## Given data
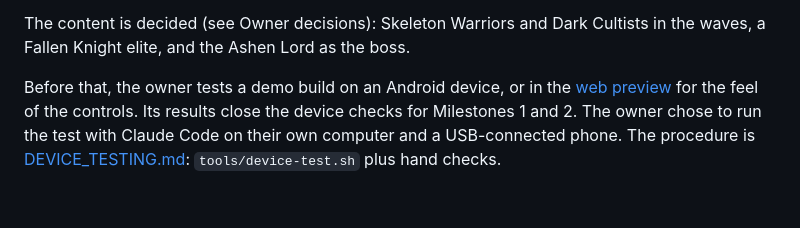
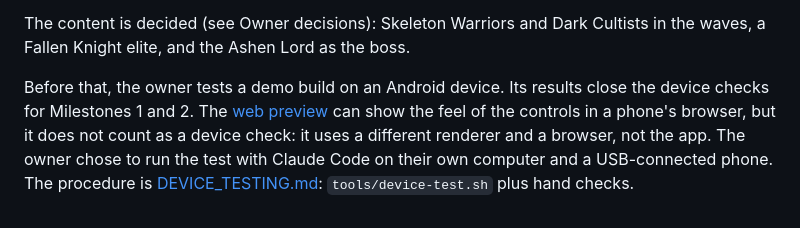
Before and after one commit to Bessv2/Ashenbound, a Markdown page: docs/CURRENT_STATUS.md, the part around the change. Drawn GitHub-style.

Commit message:
State that the web preview is not a device check
Co-Authored-By: Claude Sonnet 5.5 <noreply@anthropic.com>
Claude-Session: https://claude.ai/code/session_015v63azxgEazhPpfmzJC7DH

```diff
--- a/docs/CURRENT_STATUS.md
+++ b/docs/CURRENT_STATUS.md
@@ -101,9 +101,10 @@ as for the Warden. The spec covers:
 The content is decided (see Owner decisions): Skeleton Warriors and Dark
 Cultists in the waves, a Fallen Knight elite, and the Ashen Lord as the boss.
 
-Before that, the owner tests a demo build on an Android device, or in the
-[web preview](WEB_PREVIEW.md) for the feel of the controls. Its results
-close the device checks for Milestones 1 and 2. The owner chose to run the
+Before that, the owner tests a demo build on an Android device. Its results
+close the device checks for Milestones 1 and 2. The [web preview](WEB_PREVIEW.md)
+can show the feel of the controls in a phone's browser, but it does not count
+as a device check: it uses a different renderer and a browser, not the app. The owner chose to run the
 test with Claude Code on their own computer and a USB-connected phone. The
 procedure is [DEVICE_TESTING.md](DEVICE_TESTING.md): `tools/device-test.sh`
 plus hand checks.
```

## Work instructions
Each line of the entries above that includes the string "build" should be copied out.

## Response to this exercise
-Before that, the owner tests a demo build on an Android device, or in the
+Before that, the owner tests a demo build on an Android device. Its results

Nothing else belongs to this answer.